> _WHAT YOU ARE ASKED TO DO_: Gather all lines in the entries that include the word "reprint".

> _DATASET ENTRIES_:
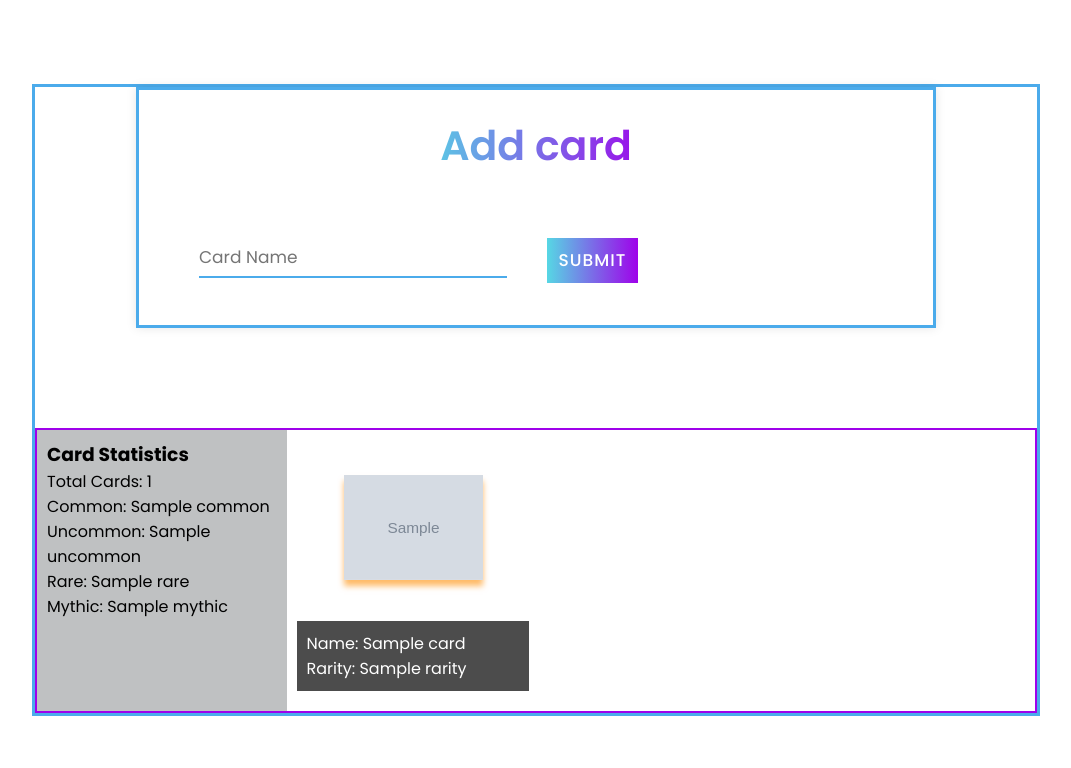
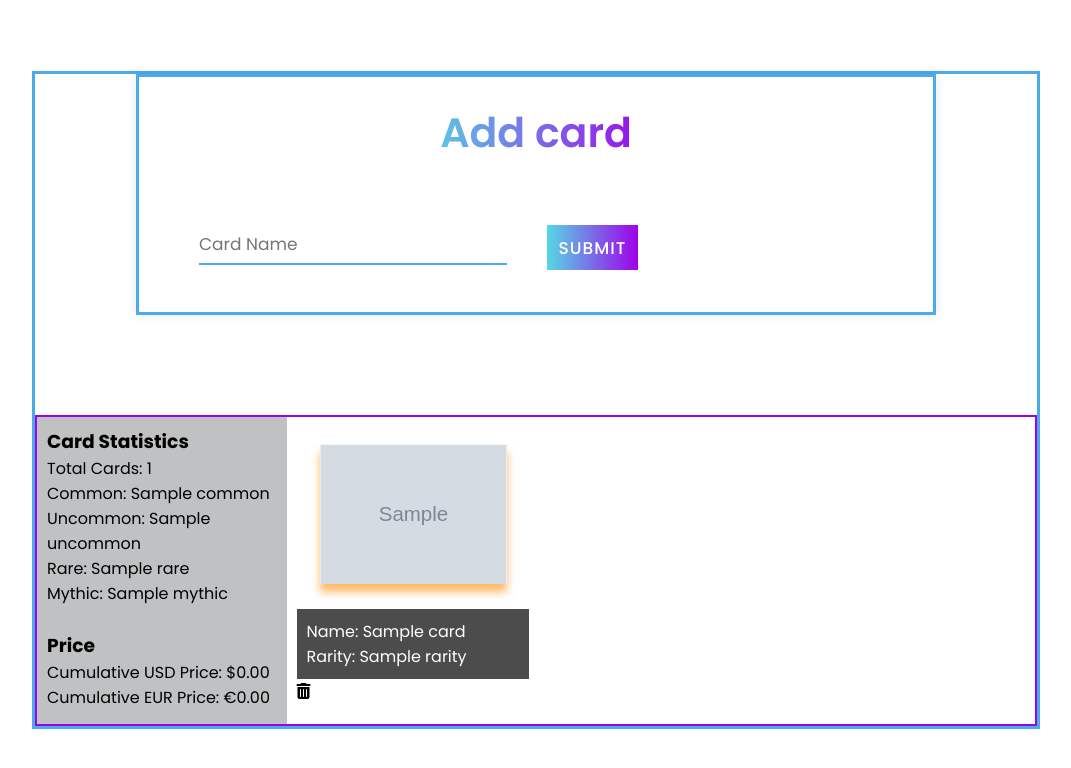
Before and after one commit to mattkuc/mtg-my-deck, a Flask app: template templates/index.html in a window 1280 px wide. Shown: the top 768 px of the page, without its empty margins (104-1175 px from the left). Run offline with Flask 3, Linux system fonts and the light colour scheme; the template is opened without the code that fills it: most values are stand-ins (such as "Sample title", 1, 10 or a date in 2020); grey boxes marked "Sample" are stand-in pictures; some libraries are stand-ins or nearby versions.

Commit message:
fixed bugs

```diff
--- a/main.py
+++ b/main.py
@@ -37,8 +37,8 @@
                 preview_source TEXT,
                 preview_source_uri TEXT,
                 previewed_at TEXT,
-                price_usd TEXT,
-                price_eur TEXT,
+                price_usd REAL,
+                price_eur REAL,
                 rarity TEXT,
                 reprint INTEGER,
                 rulings_uri TEXT,
@@ -92,13 +92,12 @@
 
     # Extract prices for each currency
     prices_dict = card_data.get('prices', {})
-    price_usd = prices_dict.get('usd', '')
-    price_eur = prices_dict.get('eur', '')
 
     # Extract preview parameters
-    preview_source = card_data['preview'].get('source', '')
-    preview_source_uri = card_data['preview'].get('source_uri', '')
-    previewed_at = card_data['preview'].get('previewed_at', '')
+    preview_data = card_data.get('preview', {})
+    preview_source = preview_data.get('source', '')
+    preview_source_uri = preview_data.get('source_uri', '')
+    previewed_at = preview_data.get('previewed_at', '')
 
     cursor.execute('''
         INSERT INTO cards (
@@ -116,38 +115,39 @@
             :set_card, :toughness, :type_line, :variation
         )
     ''', {
-        'id': card_data['id'],
-        'name': card_data['name'],
-        'rarity': card_data['rarity'],
-        'image_uri_normal': card_data['image_uris']['normal'],
-        'booster': card_data.get('booster', ''),
-        'cardmarket_id': card_data.get('cardmarket_id', ''),
-        'colors': colors_str,
-        'edhrec_rank': card_data.get('edhrec_rank', ''),
-        'flavor_text': card_data.get('flavor_text', ''),
-        'foil': card_data.get('foil', ''),
-        'keywords': keywords_str,
-        'lang': card_data.get('lang', ''),
-        'mana_cost': card_data.get('mana_cost', ''),
-        'nonfoil': card_data.get('nonfoil', ''),
-        'power': card_data.get('power', ''),
-        'preview_source': preview_source,
-        'preview_source_uri': preview_source_uri,
-        'previewed_at': previewed_at,
-        'price_usd': price_usd,
-        'price_eur': price_eur,
-        'rarity': card_data.get('rarity', ''),
-        'reprint': card_data.get('reprint', ''),
-        'rulings_uri': card_data.get('rulings_uri', ''),
-        'scryfall_uri': card_data.get('scryfall_uri', ''),
-        'set_card': card_data.get('set', ''),
-        'toughness': card_data.get('toughness', ''),
-        'type_line': card_data.get('type_line', ''),
-        'variation': card_data.get('variation', '')
+        'id': card_data.get('id', None),
+        'name': card_data.get('name', None),
+        'rarity': card_data.get('rarity', None),
+        'image_uri_normal': card_data.get('image_uris', {}).get('normal', None),
+        'booster': card_data.get('booster', None),
+        'cardmarket_id': card_data.get('cardmarket_id', None),
+        'colors': colors_str if colors_str else None,
+        'edhrec_rank': card_data.get('edhrec_rank', None),
+        'flavor_text': card_data.get('flavor_text', None),
+        'foil': card_data.get('foil', None),
+        'keywords': keywords_str if keywords_str else None,
+        'lang': card_data.get('lang', None),
+        'mana_cost': card_data.get('mana_cost', None),
+        'nonfoil': card_data.get('nonfoil', None),
+        'power': card_data.get('power', None),
+        'preview_source': preview_source if preview_source else None,
+        'preview_source_uri': preview_source_uri if preview_source_uri else None,
+        'previewed_at': previewed_at if previewed_at else None,
+        'price_usd': float(prices_dict.get('usd', 0.00)),
+        'price_eur': float(prices_dict.get('eur', 0.00)),
+        'rarity': card_data.get('rarity', None),
+        'reprint': card_data.get('reprint', None),
+        'rulings_uri': card_data.get('rulings_uri', None),
+        'scryfall_uri': card_data.get('scryfall_uri', None),
+        'set_card': card_data.get('set', None),
+        'toughness': card_data.get('toughness', None),
+        'type_line': card_data.get('type_line', None),
+        'variation': card_data.get('variation', None)
     })
 
     db.commit()
     db.close()
+
 
 def get_card_names_from_file():
     with open('card_names.txt', 'r') as file:
@@ -168,6 +168,20 @@
     prefix = request.args.get('prefix', '')
     matching_names = get_matching_card_names(prefix)
     return jsonify(matching_names)
+
+@app.route('/remove/<card_id>', methods=['GET'])
+def remove_card(card_id):
+    db = get_db()
+    cursor = db.cursor()
+
+    # Execute SQL query to delete the card with the specified ID
+    query = "DELETE FROM cards WHERE id = ?"
+    cursor.execute(query, (card_id,))
+
+    db.commit()
+    db.close()
+
+    return redirect(url_for('index'))
 
 @app.route('/', methods=['GET', 'POST'])
 def index():
@@ -199,6 +213,20 @@
         db = get_db()
         cursor = db.cursor()
 
+
+        query = """
+            SELECT
+                COUNT(*) AS total_cards,
+                SUM(CAST(price_usd AS FLOAT)) AS cumulative_price_usd,
+                SUM(CAST(price_eur AS FLOAT)) AS cumulative_price_eur
+            FROM cards;
+        """
+        result = cursor.execute(query).fetchone()
+
+        total_cards = result['total_cards']
+        cumulative_price_usd = result['cumulative_price_usd']
+        cumulative_price_eur = result['cumulative_price_eur']
+
         # Fetch all cards from the database
         query = "SELECT id, name, rarity, image_uri_normal FROM cards"
         cards = cursor.execute(query).fetchall()
@@ -214,6 +242,8 @@
             rarity = card['rarity']
             rarity_counts[rarity] += 1  # Increment the count for the specific rarity
 
+
+
         with open('sets-mtg.txt', 'r') as file:
             sets = [line.strip() for line in file.readlines()]
 
@@ -226,7 +256,9 @@
             card_data_list=card_data_list,
             card_names=card_names,
             total_cards=total_cards,
-            rarity_counts=rarity_counts
+            rarity_counts=rarity_counts,
+            cumulative_price_usd=cumulative_price_usd,
+            cumulative_price_eur=cumulative_price_eur
         )
 
 if __name__ == "__main__":
--- a/static/style.css
+++ b/static/style.css
@@ -164,14 +164,13 @@
 .card {
     flex: 0 0 calc(33.333% - 10px); /* Adjust the width of each card with margin */
     margin-bottom: 10px;
-    overflow: hidden;
+    /* overflow: hidden; */
     position: relative;
 }
 
 .card img {
-    transform: scale(0.6);
+    transform: scale(0.8);
     max-width: 100%;
-    height: auto;
     transition: transform 0.3s ease;
     box-shadow: 0 10px 10px rgba(255, 140, 0, 0.6);
 }
@@ -182,8 +181,7 @@
     padding: 10px;
     box-sizing: border-box;
     position: relative;
-    z-index: 1; /* Set the z-index to keep the text above the image */
-    transition: z-index 0s ease 0.3s; /* Delay z-index change to avoid flickering */
+    z-index: 0; /* Set the z-index to keep the text above the image */
 }
 
 .card:hover {
@@ -191,13 +189,8 @@
 }
 
 .card:hover img {
-    transform: scale(0.9);
-    z-index: 2; /* Move the image above the text on hover */
-}
-
-.card:hover .card-text {
-    z-index: 0; /* Move the text below the image on hover */
-    transition: z-index 0s ease 0s; /* No delay for z-index change on hover */
+    transform: scale(1.2);
+    z-index: 20; /* Move the image above the text on hover */
 }
 
 #ghost-text {
--- a/templates/index.html
+++ b/templates/index.html
@@ -7,6 +7,7 @@
     <title>My Flask App</title>
     <script src="https://code.jquery.com/jquery-3.6.4.min.js"></script>
     <script src="{{ url_for('static', filename='autocomplete.js') }}"></script>
+    <script src="https://kit.fontawesome.com/e8b358f9a3.js" crossorigin="anonymous"></script>
 </head>
 <body>
     <div class="container">
@@ -18,7 +19,7 @@
                 <div class="form-row">
                     <div class="input-data">
                         <span id="combined-input">
-                            <input type="text" id="card_name" name="selected_card_name" placeholder="Card Name">
+                            <input type="text" id="card_name" name="selected_card_name" placeholder="Card Name" autofocus>
                             <div id="ghost-text"></div>
                         </span>
                     </div>
@@ -40,15 +41,22 @@
                 <p>Uncommon: {{ rarity_counts['uncommon'] }}</p>
                 <p>Rare: {{ rarity_counts['rare'] }}</p>
                 <p>Mythic: {{ rarity_counts['mythic'] }}</p>
+                <br>
+                <h3>Price</h3>
+                <p>Cumulative USD Price: ${{ "{:.2f}".format(cumulative_price_usd or 0.00) }}</p>
+                <p>Cumulative EUR Price: €{{ "{:.2f}".format(cumulative_price_eur or 0.00) }}</p>
             </div>
             <div class="card_gallery">
-                {% for card_data in card_data_list %}
+                {% for card_data in card_data_list|reverse %}
                 <div class="card">
                     <img src="{{ card_data.image_uri_normal }}" alt="Card Image">
                     <div class="card-text">
                         <p>Name: {{ card_data.name }}</p>
                         <p>Rarity: {{ card_data.rarity }}</p>
                     </div>
+                    <a href="{{ url_for('remove_card', card_id=card_data.id) }}" class="remove-card" title="Remove Card">
+                        <i class="fa-solid fa-trash-can" style="color: black;"></i>
+                    </a>
                 </div>
             {% endfor %}
             </div>
```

> _WRITTEN REPLY_:
                 reprint INTEGER,
-        'reprint': card_data.get('reprint', ''),
+        'reprint': card_data.get('reprint', None),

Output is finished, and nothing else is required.